▸ **Records supplied**:
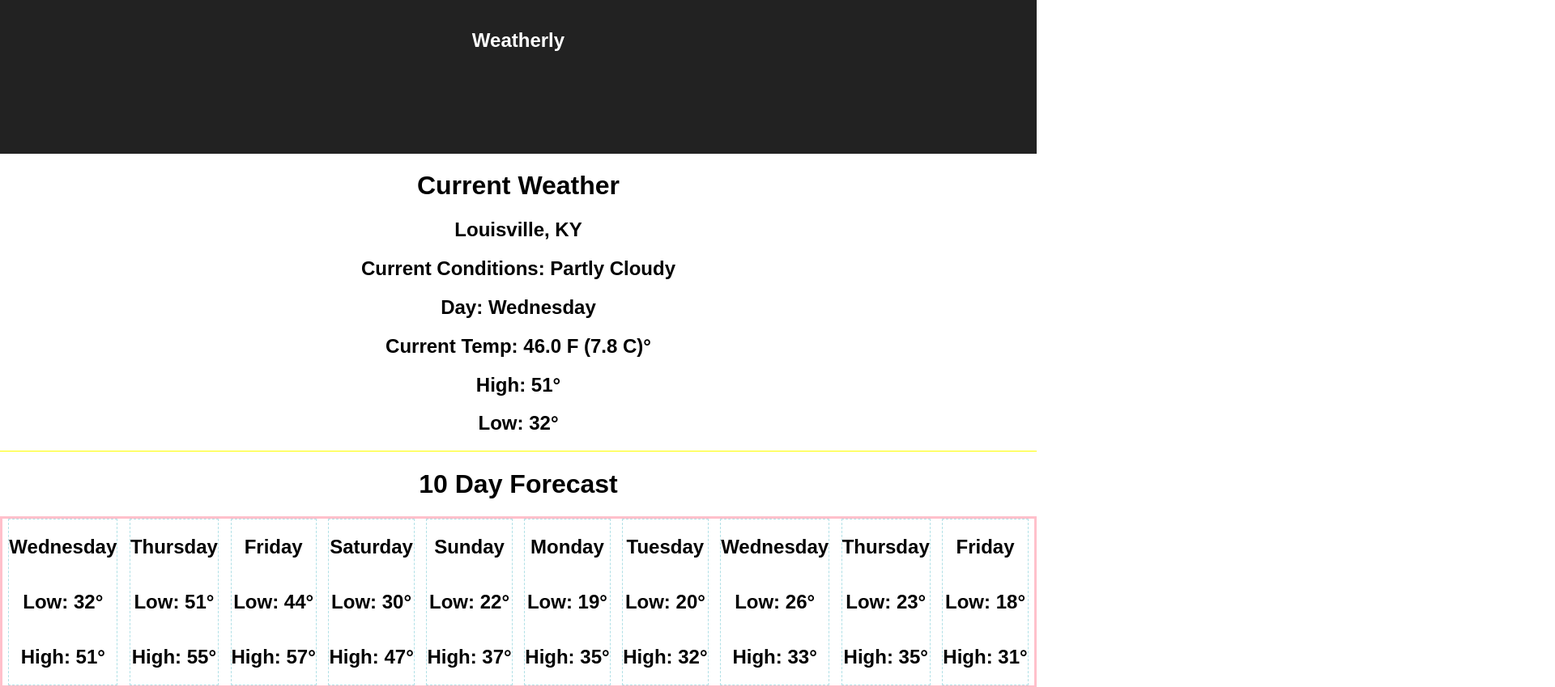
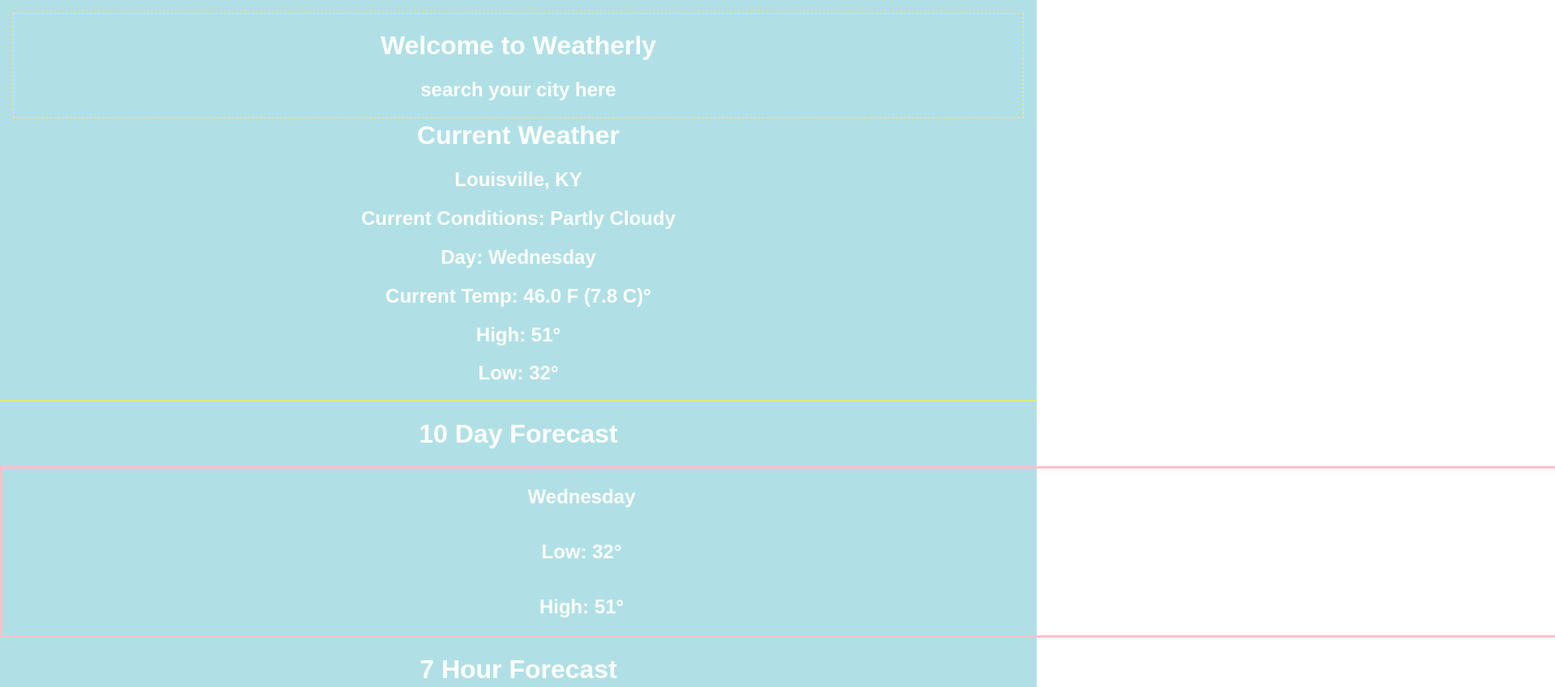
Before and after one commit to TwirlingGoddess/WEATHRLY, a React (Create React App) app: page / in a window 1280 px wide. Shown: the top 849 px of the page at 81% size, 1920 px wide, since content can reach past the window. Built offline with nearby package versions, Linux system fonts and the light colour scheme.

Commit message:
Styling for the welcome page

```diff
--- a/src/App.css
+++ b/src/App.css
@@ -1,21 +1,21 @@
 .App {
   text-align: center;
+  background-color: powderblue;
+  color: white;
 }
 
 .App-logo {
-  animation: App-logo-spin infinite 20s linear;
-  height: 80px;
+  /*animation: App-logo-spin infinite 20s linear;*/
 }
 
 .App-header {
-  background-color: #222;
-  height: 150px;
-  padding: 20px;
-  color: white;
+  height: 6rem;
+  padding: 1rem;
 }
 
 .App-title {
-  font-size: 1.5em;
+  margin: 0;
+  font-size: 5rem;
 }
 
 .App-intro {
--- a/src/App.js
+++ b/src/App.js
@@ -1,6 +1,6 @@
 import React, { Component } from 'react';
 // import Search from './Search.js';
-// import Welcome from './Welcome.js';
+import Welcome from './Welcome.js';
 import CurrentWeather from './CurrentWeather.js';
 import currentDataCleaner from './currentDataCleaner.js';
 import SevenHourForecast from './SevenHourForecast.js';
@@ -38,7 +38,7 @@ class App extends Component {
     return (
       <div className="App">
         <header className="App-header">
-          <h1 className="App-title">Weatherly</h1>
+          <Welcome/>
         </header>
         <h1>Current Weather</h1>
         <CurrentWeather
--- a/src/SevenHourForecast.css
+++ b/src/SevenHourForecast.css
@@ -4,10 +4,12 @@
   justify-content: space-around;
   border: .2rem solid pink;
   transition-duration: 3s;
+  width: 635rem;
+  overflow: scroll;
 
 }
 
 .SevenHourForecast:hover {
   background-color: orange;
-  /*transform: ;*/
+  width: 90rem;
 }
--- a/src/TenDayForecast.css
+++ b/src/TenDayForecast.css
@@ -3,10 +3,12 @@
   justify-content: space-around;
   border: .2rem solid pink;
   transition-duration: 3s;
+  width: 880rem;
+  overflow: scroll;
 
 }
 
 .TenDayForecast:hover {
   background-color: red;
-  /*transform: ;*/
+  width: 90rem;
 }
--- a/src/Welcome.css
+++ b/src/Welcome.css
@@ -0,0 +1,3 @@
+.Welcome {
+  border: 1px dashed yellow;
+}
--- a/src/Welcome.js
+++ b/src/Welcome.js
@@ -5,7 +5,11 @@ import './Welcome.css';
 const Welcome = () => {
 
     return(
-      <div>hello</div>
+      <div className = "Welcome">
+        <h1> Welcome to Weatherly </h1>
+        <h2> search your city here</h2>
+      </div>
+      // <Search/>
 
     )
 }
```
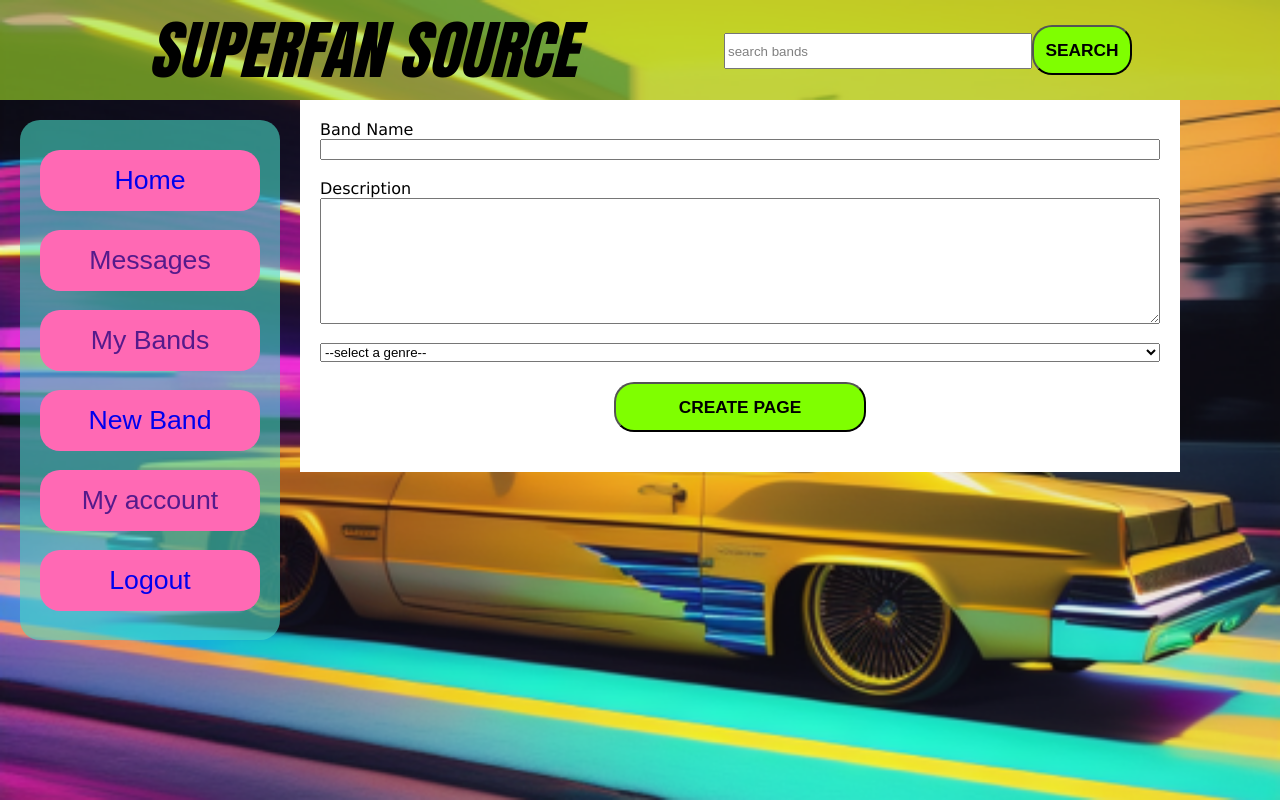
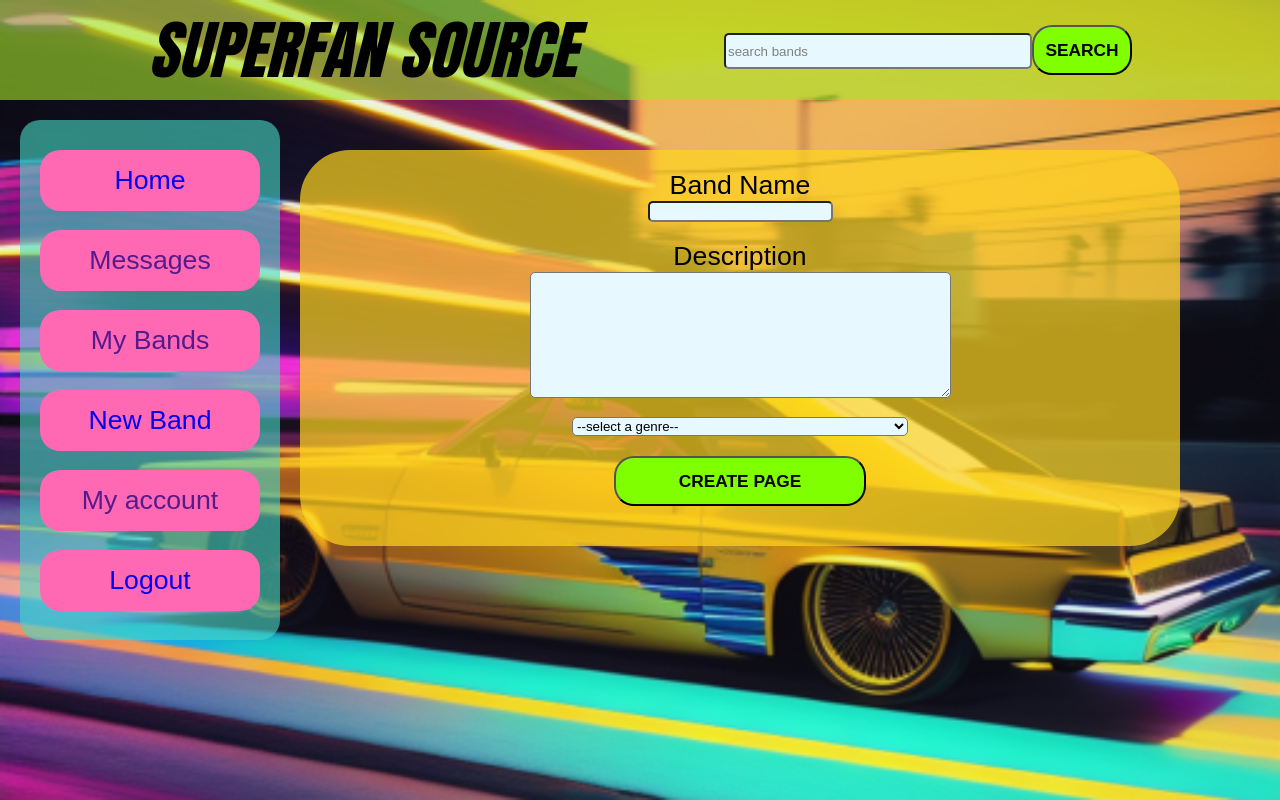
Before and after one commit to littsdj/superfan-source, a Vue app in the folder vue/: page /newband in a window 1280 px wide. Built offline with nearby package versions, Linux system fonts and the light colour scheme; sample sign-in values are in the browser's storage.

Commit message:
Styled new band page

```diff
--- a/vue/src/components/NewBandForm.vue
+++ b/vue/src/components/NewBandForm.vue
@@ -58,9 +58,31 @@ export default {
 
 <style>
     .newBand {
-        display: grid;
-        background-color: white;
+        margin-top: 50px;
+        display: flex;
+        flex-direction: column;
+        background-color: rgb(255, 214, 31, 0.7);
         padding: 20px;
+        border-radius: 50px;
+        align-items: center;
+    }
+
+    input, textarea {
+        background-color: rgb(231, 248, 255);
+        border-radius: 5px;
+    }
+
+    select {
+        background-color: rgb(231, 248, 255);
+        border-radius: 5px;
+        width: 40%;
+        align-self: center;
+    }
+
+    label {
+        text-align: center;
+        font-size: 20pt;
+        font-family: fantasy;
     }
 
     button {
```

▸ **Work order**:
The pictures are not wanted, but every line of the listing should be duplicated exactly.

▸ **Output**:
Before and after one commit to TwirlingGoddess/WEATHRLY, a React (Create React App) app: page / in a window 1280 px wide. Shown: the top 849 px of the page at 81% size, 1920 px wide, since content can reach past the window. Built offline with nearby package versions, Linux system fonts and the light colour scheme.

Commit message:
Styling for the welcome page

```diff
--- a/src/App.css
+++ b/src/App.css
@@ -1,21 +1,21 @@
 .App {
   text-align: center;
+  background-color: powderblue;
+  color: white;
 }
 
 .App-logo {
-  animation: App-logo-spin infinite 20s linear;
-  height: 80px;
+  /*animation: App-logo-spin infinite 20s linear;*/
 }
 
 .App-header {
-  background-color: #222;
-  height: 150px;
-  padding: 20px;
-  color: white;
+  height: 6rem;
+  padding: 1rem;
 }
 
 .App-title {
-  font-size: 1.5em;
+  margin: 0;
+  font-size: 5rem;
 }
 
 .App-intro {
--- a/src/App.js
+++ b/src/App.js
@@ -1,6 +1,6 @@
 import React, { Component } from 'react';
 // import Search from './Search.js';
-// import Welcome from './Welcome.js';
+import Welcome from './Welcome.js';
 import CurrentWeather from './CurrentWeather.js';
 import currentDataCleaner from './currentDataCleaner.js';
 import SevenHourForecast from './SevenHourForecast.js';
@@ -38,7 +38,7 @@ class App extends Component {
     return (
       <div className="App">
         <header className="App-header">
-          <h1 className="App-title">Weatherly</h1>
+          <Welcome/>
         </header>
         <h1>Current Weather</h1>
         <CurrentWeather
--- a/src/SevenHourForecast.css
+++ b/src/SevenHourForecast.css
@@ -4,10 +4,12 @@
   justify-content: space-around;
   border: .2rem solid pink;
   transition-duration: 3s;
+  width: 635rem;
+  overflow: scroll;
 
 }
 
 .SevenHourForecast:hover {
   background-color: orange;
-  /*transform: ;*/
+  width: 90rem;
 }
--- a/src/TenDayForecast.css
+++ b/src/TenDayForecast.css
@@ -3,10 +3,12 @@
   justify-content: space-around;
   border: .2rem solid pink;
   transition-duration: 3s;
+  width: 880rem;
+  overflow: scroll;
 
 }
 
 .TenDayForecast:hover {
   background-color: red;
-  /*transform: ;*/
+  width: 90rem;
 }
--- a/src/Welcome.css
+++ b/src/Welcome.css
@@ -0,0 +1,3 @@
+.Welcome {
+  border: 1px dashed yellow;
+}
--- a/src/Welcome.js
+++ b/src/Welcome.js
@@ -5,7 +5,11 @@ import './Welcome.css';
 const Welcome = () => {
 
     return(
-      <div>hello</div>
+      <div className = "Welcome">
+        <h1> Welcome to Weatherly </h1>
+        <h2> search your city here</h2>
+      </div>
+      // <Search/>
 
     )
 }
```
Before and after one commit to littsdj/superfan-source, a Vue app in the folder vue/: page /newband in a window 1280 px wide. Built offline with nearby package versions, Linux system fonts and the light colour scheme; sample sign-in values are in the browser's storage.

Commit message:
Styled new band page

```diff
--- a/vue/src/components/NewBandForm.vue
+++ b/vue/src/components/NewBandForm.vue
@@ -58,9 +58,31 @@ export default {
 
 <style>
     .newBand {
-        display: grid;
-        background-color: white;
+        margin-top: 50px;
+        display: flex;
+        flex-direction: column;
+        background-color: rgb(255, 214, 31, 0.7);
         padding: 20px;
+        border-radius: 50px;
+        align-items: center;
+    }
+
+    input, textarea {
+        background-color: rgb(231, 248, 255);
+        border-radius: 5px;
+    }
+
+    select {
+        background-color: rgb(231, 248, 255);
+        border-radius: 5px;
+        width: 40%;
+        align-self: center;
+    }
+
+    label {
+        text-align: center;
+        font-size: 20pt;
+        font-family: fantasy;
     }
 
     button {
```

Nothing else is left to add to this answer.